Within the lines below, the span from the line with "Also changed, not shown: sheet" to the line with "as a sheet.", both ends included, is to be reproduced exactly, with pictures omitted.

DATA PROVIDED START

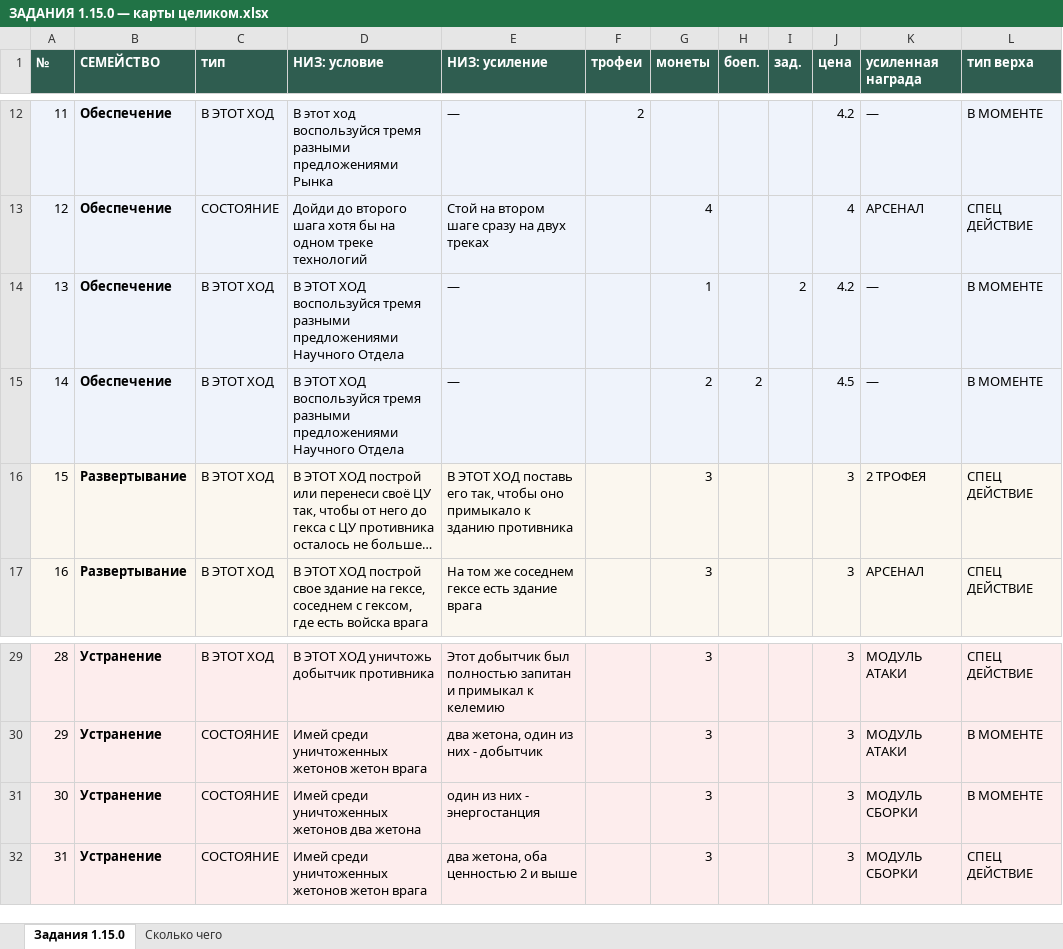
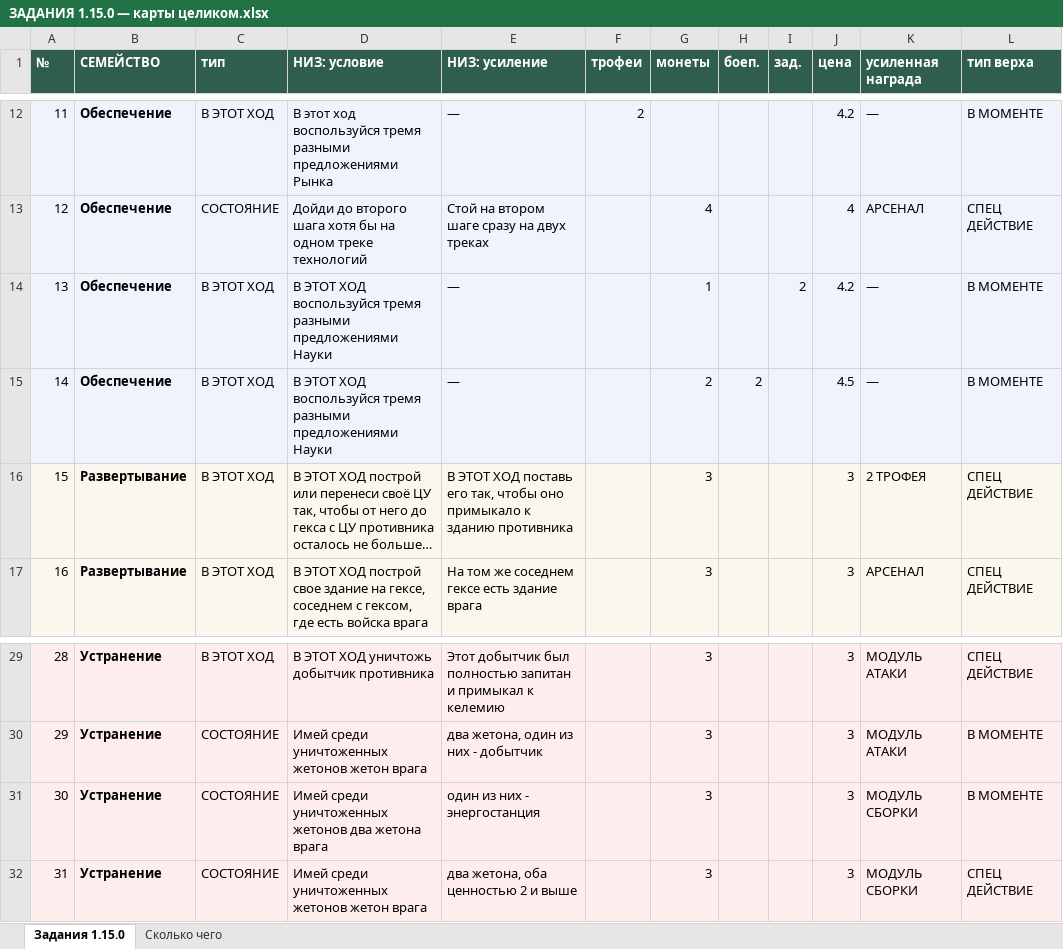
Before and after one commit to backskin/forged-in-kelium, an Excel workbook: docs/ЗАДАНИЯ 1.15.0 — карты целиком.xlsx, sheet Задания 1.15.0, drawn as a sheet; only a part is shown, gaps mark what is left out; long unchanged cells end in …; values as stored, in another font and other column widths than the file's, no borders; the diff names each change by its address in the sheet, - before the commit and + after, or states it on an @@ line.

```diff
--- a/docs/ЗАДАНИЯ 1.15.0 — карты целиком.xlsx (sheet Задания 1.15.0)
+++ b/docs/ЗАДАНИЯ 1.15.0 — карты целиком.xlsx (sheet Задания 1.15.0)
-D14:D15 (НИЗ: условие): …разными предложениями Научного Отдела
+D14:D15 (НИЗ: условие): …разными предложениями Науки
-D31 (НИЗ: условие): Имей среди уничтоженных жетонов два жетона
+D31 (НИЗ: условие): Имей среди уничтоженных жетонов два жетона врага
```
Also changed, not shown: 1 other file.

DATA PROVIDED END
DATA PROVIDED START

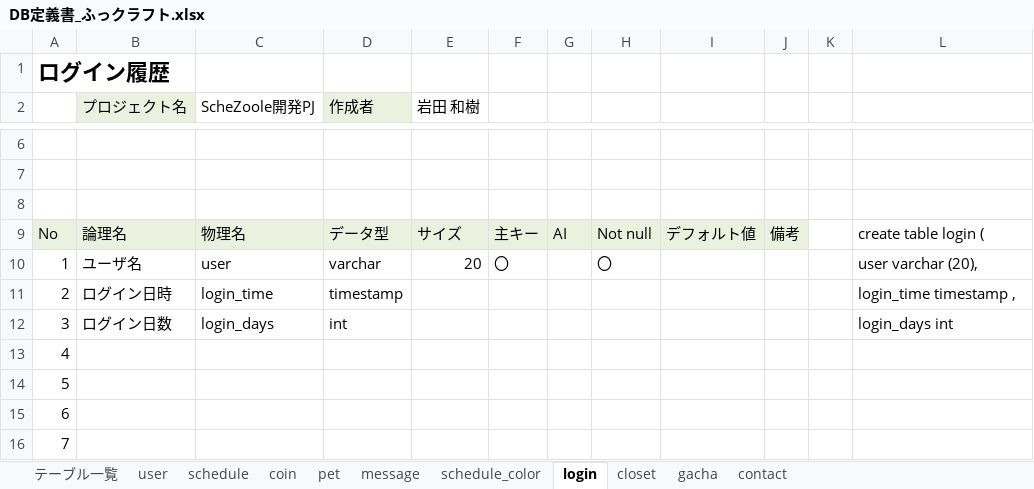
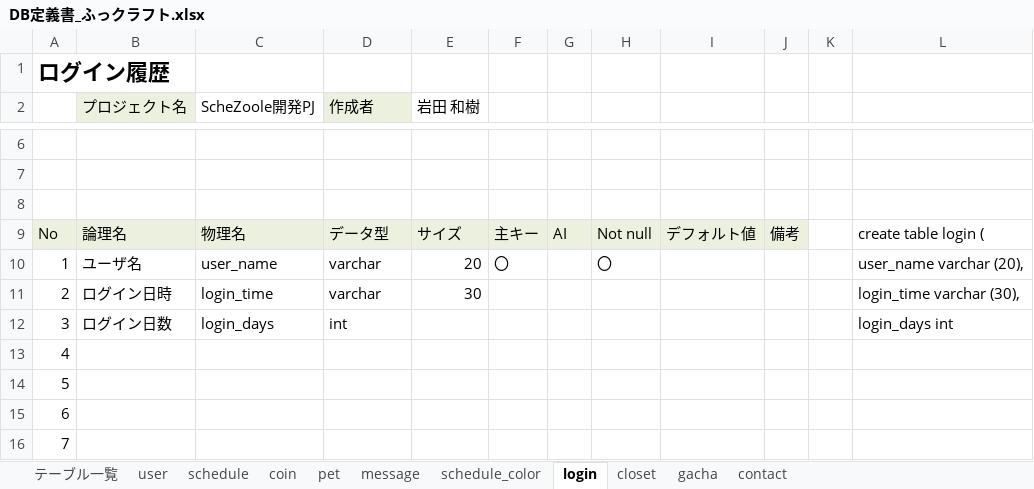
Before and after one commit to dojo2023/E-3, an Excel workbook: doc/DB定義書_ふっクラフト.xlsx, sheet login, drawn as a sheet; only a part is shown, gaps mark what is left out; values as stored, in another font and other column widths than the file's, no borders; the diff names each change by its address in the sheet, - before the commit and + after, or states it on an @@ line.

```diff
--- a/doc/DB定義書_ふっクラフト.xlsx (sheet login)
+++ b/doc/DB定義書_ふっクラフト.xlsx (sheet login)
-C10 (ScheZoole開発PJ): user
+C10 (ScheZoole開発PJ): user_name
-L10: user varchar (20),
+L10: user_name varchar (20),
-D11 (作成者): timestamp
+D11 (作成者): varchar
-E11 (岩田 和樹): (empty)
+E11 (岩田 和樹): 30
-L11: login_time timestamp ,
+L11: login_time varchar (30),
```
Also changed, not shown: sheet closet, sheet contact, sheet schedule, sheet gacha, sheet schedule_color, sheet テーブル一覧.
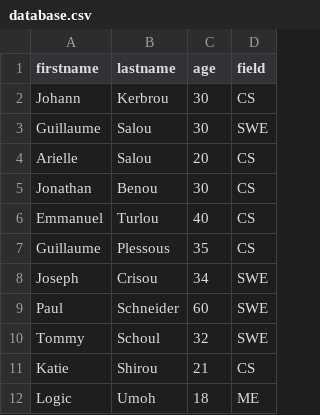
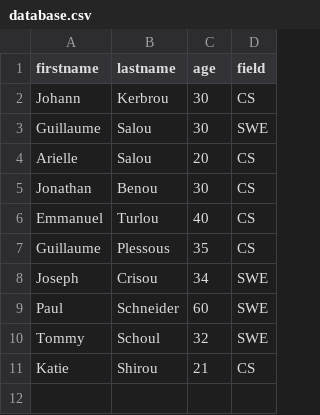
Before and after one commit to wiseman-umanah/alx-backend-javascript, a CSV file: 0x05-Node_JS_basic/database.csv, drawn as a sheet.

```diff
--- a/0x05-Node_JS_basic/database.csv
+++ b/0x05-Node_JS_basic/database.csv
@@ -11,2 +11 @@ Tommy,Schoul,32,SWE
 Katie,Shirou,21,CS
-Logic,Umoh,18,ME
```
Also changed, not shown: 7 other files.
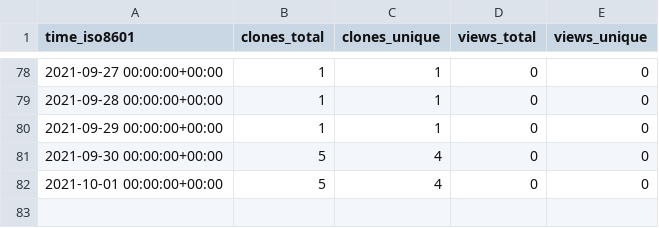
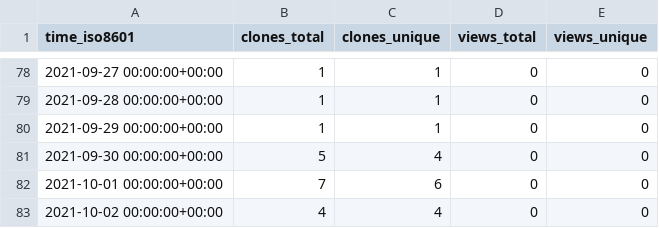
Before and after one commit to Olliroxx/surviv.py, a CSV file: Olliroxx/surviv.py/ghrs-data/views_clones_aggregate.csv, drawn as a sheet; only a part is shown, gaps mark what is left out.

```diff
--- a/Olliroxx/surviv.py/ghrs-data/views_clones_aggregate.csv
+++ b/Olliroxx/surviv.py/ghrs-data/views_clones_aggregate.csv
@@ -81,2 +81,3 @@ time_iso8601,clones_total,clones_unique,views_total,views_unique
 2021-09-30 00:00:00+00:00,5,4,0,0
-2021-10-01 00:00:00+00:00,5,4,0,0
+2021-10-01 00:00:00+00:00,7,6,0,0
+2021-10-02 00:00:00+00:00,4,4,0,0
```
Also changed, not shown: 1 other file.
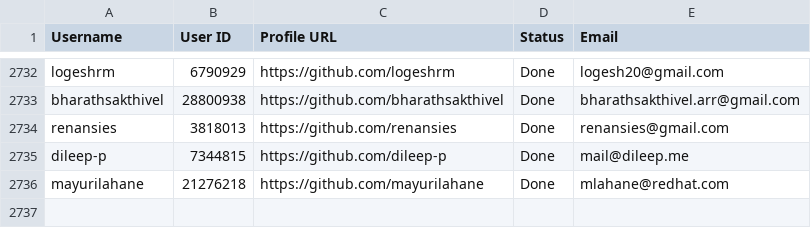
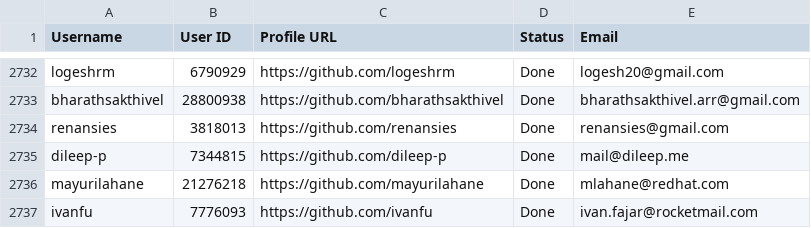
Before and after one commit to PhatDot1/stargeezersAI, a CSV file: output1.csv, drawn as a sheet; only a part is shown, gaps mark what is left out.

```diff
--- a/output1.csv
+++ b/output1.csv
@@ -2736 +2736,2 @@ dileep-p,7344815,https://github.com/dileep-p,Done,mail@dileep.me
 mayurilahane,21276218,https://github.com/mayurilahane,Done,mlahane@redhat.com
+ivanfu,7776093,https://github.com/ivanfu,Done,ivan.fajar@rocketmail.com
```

DATA PROVIDED END

- _RESULT OF THE EXERCISE_:
Also changed, not shown: sheet closet, sheet contact, sheet schedule, sheet gacha, sheet schedule_color, sheet テーブル一覧.
Before and after one commit to wiseman-umanah/alx-backend-javascript, a CSV file: 0x05-Node_JS_basic/database.csv, drawn as a sheet.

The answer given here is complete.